++++ Stored data ++++

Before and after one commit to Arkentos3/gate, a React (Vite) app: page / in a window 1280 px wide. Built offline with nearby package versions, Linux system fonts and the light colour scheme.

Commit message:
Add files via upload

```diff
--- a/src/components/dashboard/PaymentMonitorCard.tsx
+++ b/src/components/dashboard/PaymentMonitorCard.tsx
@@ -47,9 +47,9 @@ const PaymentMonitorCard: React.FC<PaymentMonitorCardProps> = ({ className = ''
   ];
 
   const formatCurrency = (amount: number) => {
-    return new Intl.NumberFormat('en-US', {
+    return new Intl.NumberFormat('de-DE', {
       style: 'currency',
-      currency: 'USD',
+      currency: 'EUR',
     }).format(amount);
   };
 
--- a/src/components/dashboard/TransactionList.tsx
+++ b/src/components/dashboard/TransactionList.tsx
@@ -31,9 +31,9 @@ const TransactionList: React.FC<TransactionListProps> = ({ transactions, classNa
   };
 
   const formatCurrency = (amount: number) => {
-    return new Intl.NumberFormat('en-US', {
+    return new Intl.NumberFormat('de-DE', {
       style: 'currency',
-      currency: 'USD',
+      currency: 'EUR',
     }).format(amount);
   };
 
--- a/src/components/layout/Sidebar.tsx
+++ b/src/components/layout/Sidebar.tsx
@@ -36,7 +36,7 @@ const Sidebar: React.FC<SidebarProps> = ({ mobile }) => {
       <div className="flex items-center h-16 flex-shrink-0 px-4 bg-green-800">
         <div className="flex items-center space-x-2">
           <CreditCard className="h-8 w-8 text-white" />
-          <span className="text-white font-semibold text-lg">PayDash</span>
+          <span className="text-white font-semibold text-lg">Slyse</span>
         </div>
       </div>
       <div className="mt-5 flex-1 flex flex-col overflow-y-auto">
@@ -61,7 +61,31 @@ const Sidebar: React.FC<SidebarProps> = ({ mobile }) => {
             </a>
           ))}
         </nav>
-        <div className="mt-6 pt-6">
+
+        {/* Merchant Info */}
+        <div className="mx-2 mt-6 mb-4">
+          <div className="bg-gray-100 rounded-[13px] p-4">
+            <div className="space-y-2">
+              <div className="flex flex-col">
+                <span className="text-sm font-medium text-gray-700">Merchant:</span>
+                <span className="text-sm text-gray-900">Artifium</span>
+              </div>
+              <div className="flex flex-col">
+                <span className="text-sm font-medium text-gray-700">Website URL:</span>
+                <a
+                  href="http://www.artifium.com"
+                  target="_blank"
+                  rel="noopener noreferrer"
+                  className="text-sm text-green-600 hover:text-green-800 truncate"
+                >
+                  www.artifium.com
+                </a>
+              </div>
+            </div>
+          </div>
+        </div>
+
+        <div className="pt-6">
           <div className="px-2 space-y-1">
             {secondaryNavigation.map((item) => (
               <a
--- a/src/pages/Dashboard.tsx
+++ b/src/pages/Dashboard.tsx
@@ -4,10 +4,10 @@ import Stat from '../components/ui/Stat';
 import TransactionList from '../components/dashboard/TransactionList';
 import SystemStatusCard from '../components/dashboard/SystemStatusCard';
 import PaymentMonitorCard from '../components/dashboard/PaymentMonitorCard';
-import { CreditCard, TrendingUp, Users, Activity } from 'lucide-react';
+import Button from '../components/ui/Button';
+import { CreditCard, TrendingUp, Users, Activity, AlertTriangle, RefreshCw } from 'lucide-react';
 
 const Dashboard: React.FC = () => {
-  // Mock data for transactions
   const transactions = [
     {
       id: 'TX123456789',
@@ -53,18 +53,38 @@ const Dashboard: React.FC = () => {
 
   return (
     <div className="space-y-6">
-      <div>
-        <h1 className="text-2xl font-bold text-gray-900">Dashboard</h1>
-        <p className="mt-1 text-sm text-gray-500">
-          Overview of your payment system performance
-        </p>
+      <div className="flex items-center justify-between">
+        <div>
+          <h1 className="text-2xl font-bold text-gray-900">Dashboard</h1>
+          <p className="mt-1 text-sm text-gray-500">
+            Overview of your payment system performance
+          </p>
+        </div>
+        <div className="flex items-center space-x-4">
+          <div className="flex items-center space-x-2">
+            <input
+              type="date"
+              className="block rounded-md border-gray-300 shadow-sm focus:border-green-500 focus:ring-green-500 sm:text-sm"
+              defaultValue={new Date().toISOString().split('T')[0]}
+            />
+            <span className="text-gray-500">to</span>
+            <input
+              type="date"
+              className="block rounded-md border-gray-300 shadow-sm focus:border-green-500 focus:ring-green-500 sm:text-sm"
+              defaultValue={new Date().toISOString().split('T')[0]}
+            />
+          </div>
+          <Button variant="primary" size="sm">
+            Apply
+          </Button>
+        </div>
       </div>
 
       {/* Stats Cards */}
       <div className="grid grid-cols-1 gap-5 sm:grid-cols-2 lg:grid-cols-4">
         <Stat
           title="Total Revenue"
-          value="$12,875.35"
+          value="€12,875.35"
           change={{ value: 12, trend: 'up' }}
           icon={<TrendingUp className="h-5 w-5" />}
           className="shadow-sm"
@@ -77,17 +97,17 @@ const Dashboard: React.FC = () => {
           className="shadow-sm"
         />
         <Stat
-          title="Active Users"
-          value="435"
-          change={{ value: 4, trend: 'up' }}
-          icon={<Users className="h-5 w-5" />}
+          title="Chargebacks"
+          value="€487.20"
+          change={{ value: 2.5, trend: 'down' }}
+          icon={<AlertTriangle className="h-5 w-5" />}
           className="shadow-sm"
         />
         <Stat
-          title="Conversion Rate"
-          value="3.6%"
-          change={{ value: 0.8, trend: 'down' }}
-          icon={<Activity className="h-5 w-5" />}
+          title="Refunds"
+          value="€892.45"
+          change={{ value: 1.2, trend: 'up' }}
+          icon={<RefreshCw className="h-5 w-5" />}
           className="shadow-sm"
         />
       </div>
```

++++

**About this task**.
Report the lines above that contain "space".

**Your solution**.
         <div className="flex items-center space-x-2">
+            <div className="space-y-2">
           <div className="px-2 space-y-1">
     <div className="space-y-6">
+        <div className="flex items-center space-x-4">
+          <div className="flex items-center space-x-2">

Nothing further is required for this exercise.